Data section:
__________________________________________________
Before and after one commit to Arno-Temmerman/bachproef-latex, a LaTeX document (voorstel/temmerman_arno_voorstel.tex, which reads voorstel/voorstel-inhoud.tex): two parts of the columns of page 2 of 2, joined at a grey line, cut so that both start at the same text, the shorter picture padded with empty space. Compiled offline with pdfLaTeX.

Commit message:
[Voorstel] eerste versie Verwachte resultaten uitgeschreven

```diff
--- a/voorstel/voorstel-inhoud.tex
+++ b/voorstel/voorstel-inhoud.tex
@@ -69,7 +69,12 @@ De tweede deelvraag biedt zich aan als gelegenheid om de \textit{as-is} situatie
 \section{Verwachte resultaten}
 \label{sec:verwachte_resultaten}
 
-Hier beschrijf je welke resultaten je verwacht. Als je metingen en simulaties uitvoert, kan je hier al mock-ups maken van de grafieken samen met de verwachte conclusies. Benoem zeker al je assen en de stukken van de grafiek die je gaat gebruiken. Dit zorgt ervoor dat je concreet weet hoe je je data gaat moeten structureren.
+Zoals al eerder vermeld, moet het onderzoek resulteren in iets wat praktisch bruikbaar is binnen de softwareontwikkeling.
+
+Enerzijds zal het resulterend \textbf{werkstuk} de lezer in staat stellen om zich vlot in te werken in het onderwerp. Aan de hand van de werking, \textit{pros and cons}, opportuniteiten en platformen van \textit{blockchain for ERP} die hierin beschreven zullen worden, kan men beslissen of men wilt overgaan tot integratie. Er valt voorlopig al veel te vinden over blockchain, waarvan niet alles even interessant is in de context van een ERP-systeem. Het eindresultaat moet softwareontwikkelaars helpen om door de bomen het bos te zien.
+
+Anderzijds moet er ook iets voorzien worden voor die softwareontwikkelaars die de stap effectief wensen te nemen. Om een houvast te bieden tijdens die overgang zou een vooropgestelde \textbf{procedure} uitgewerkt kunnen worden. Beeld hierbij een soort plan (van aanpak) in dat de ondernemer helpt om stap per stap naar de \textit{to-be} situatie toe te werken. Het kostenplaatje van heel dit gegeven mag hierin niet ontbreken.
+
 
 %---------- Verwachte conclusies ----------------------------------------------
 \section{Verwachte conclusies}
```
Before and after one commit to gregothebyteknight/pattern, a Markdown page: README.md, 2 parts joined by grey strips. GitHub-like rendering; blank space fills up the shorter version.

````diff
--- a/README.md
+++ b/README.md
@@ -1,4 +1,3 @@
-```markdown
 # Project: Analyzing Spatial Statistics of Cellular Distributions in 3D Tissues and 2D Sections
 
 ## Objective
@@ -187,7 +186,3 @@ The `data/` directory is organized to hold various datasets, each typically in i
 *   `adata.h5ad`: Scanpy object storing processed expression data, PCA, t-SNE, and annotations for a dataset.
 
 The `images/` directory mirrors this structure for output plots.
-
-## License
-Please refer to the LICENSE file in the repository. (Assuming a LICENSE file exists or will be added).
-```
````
__________________________________________________
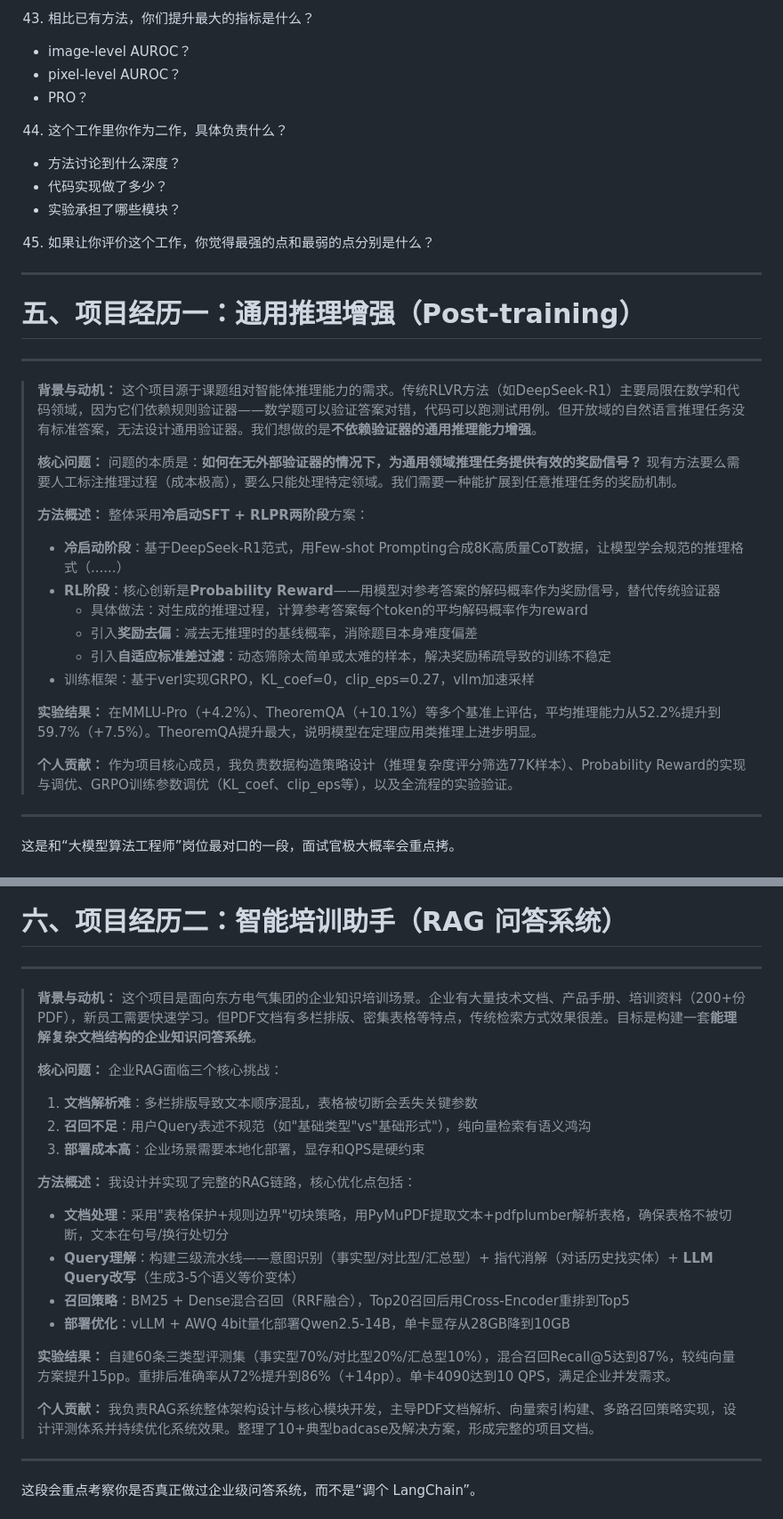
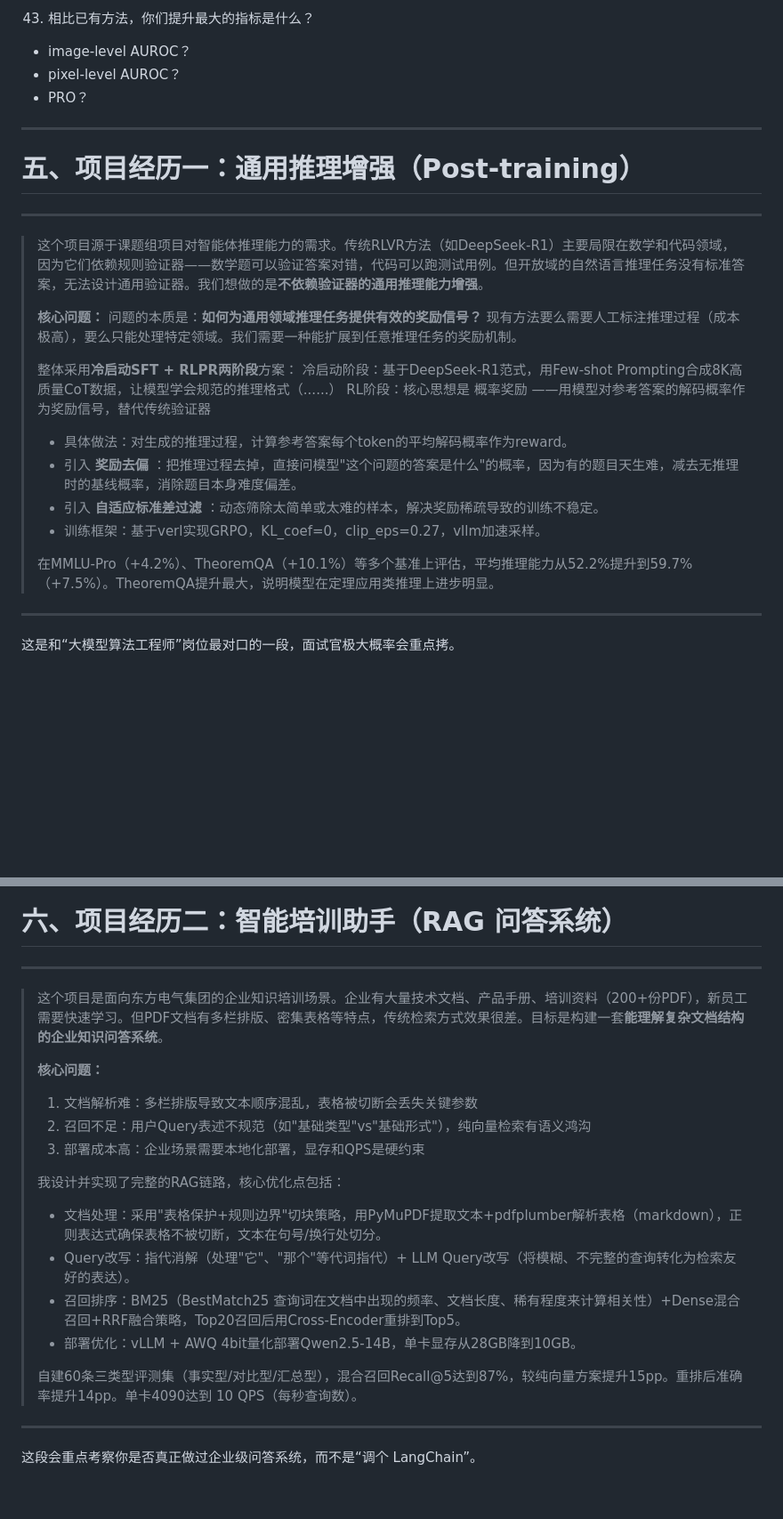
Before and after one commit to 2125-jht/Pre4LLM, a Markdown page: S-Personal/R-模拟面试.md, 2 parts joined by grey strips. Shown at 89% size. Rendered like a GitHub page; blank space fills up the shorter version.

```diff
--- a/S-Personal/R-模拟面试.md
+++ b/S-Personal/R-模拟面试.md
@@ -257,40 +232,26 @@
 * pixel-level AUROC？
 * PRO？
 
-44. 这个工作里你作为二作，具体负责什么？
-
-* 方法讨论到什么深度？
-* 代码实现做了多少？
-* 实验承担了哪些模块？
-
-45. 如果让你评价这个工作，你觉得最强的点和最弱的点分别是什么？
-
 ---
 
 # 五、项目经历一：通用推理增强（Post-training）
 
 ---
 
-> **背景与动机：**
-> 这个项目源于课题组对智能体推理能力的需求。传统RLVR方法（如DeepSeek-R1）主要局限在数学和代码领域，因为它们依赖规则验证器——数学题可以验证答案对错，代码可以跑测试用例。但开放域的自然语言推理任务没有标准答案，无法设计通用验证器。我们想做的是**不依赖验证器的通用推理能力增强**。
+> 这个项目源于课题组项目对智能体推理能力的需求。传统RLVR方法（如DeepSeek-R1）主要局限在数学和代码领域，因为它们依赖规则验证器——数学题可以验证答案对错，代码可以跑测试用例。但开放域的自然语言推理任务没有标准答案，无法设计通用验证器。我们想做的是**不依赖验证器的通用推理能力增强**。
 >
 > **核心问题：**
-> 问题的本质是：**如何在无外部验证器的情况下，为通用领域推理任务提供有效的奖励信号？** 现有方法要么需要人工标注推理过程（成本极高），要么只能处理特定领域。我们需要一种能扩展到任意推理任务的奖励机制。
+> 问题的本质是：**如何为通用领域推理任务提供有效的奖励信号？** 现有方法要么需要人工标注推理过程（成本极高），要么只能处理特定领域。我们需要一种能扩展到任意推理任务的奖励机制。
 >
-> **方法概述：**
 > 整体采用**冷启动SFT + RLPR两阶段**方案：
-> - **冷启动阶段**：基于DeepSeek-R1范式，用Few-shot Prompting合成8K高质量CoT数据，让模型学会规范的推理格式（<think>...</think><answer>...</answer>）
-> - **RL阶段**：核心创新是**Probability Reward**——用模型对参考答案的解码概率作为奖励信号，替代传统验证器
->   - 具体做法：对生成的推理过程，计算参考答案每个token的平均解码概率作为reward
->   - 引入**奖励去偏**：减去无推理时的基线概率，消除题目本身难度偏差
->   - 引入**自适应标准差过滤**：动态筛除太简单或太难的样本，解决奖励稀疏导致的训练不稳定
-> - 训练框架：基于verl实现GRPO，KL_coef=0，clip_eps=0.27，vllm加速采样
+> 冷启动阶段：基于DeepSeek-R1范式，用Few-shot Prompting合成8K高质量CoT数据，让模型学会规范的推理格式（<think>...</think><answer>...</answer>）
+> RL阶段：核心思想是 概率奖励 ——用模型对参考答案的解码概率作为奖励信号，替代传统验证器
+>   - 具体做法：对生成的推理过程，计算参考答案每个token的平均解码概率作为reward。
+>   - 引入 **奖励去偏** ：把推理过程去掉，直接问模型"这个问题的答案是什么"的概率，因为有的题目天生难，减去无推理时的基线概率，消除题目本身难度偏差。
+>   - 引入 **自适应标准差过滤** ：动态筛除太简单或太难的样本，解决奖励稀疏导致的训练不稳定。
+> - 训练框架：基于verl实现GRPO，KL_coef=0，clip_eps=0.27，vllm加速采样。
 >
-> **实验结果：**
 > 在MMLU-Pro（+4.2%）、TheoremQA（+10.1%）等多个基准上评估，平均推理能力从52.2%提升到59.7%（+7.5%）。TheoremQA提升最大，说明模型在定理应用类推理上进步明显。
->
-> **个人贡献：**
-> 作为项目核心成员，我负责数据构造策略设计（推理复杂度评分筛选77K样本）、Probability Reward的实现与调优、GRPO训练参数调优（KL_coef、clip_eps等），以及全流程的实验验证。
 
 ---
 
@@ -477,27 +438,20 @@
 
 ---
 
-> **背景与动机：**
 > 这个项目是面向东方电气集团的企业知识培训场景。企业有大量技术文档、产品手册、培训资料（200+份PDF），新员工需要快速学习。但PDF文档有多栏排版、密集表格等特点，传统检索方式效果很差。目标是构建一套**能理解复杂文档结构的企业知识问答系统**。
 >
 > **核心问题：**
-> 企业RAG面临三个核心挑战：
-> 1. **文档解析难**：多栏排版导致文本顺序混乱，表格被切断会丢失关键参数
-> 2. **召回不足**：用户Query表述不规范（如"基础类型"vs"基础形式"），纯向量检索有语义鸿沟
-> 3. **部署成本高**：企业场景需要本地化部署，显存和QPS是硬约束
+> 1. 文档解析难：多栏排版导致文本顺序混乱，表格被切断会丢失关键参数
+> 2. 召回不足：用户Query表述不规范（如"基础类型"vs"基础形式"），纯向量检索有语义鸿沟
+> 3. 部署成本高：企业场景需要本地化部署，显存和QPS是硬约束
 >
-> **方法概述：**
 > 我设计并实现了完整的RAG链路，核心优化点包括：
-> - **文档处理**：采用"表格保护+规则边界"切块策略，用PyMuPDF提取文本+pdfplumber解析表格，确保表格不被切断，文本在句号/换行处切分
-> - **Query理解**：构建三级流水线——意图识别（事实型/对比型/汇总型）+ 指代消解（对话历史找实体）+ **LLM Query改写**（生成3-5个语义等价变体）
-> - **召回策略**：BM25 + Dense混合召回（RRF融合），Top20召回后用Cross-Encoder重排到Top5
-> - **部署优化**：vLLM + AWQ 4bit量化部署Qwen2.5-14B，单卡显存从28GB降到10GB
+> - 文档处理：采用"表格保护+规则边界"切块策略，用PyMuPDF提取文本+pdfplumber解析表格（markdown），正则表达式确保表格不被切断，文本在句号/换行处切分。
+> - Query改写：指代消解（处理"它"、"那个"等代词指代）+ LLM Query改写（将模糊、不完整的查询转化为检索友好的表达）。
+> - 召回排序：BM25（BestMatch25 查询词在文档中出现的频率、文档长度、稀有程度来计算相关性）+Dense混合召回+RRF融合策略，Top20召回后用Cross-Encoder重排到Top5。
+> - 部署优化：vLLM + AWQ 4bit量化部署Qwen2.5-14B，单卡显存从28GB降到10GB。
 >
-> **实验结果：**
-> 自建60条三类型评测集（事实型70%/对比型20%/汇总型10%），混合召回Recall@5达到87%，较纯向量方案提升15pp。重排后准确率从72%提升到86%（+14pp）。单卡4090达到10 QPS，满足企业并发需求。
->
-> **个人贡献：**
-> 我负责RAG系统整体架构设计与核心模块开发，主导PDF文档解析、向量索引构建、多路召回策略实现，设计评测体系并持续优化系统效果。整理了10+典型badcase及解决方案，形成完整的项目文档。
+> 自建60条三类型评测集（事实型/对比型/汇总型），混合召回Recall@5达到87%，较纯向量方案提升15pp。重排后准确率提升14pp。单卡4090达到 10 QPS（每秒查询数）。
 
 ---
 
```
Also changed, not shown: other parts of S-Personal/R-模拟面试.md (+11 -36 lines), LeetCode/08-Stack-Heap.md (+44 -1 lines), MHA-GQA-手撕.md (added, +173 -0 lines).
__________________________________________________
Prompt:
The answer is every line in the data where the word "README" appears.

Answer section:
Before and after one commit to gregothebyteknight/pattern, a Markdown page: README.md, 2 parts joined by grey strips. GitHub-like rendering; blank space fills up the shorter version.
--- a/README.md
+++ b/README.md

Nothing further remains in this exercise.